> _Work to complete_
Across all the entries below, how many lines contain the string "body"? The number by itself is the answer.

> _Dataset content_
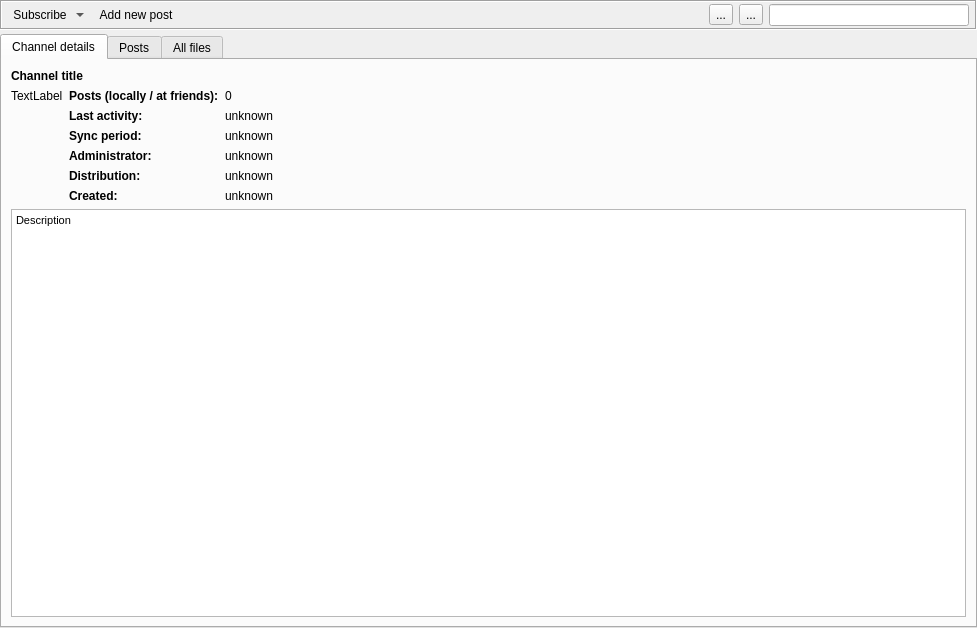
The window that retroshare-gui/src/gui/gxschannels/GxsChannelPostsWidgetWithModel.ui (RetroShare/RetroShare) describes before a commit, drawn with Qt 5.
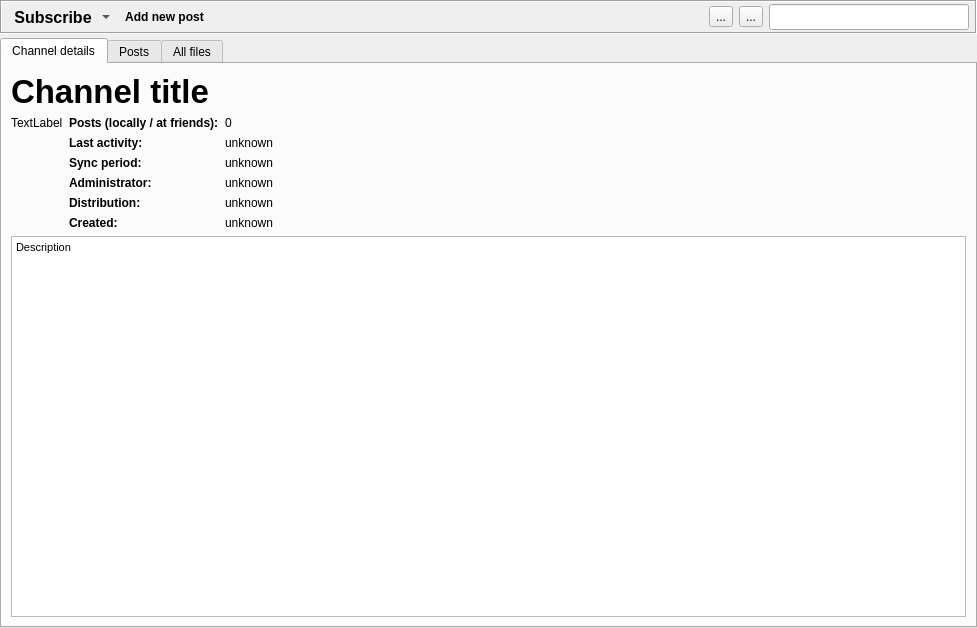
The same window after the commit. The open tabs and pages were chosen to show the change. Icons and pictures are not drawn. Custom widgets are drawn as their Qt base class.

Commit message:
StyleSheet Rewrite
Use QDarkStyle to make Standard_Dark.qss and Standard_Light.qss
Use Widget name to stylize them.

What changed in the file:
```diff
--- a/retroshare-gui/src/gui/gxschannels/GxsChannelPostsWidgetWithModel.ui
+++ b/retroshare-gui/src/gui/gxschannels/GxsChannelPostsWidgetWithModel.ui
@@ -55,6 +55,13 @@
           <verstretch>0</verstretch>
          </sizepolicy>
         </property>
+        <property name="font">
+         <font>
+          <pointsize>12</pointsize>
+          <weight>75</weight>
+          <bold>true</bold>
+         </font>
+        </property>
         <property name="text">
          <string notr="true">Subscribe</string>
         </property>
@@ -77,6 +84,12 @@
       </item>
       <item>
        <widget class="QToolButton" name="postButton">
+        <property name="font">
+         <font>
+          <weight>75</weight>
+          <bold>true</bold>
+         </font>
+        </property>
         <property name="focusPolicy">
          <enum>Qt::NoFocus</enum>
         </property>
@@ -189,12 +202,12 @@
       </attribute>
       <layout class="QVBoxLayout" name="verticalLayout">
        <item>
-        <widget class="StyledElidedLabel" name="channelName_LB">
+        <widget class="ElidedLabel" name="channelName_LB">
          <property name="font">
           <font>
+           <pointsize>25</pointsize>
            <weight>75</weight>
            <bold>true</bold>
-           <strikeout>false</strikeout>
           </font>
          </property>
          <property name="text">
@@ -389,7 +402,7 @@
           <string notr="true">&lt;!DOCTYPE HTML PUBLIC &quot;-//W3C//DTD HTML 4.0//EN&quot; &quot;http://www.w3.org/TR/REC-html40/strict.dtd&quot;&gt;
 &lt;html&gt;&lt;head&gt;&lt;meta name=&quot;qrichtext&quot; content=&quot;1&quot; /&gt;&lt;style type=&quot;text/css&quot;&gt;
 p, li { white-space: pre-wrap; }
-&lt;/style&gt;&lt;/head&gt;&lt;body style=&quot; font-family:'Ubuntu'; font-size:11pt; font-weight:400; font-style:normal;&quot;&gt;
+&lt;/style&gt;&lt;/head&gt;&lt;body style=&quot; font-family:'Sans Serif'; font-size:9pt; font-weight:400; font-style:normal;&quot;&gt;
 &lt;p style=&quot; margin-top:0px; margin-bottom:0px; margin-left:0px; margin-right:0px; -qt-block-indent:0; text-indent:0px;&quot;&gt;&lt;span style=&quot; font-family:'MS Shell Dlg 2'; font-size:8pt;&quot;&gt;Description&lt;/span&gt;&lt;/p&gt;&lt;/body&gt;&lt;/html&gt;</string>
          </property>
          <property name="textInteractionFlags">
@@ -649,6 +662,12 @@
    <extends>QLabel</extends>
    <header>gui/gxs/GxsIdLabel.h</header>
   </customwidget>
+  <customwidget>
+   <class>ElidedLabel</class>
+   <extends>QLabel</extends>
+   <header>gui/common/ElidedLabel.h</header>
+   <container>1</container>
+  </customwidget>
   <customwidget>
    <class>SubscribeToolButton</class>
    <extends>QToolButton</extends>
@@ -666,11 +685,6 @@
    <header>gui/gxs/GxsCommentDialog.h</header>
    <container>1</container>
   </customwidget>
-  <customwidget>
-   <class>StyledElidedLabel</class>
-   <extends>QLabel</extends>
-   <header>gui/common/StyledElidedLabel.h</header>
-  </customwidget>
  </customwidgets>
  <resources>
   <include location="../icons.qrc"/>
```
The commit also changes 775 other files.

> _Exercise solution_
3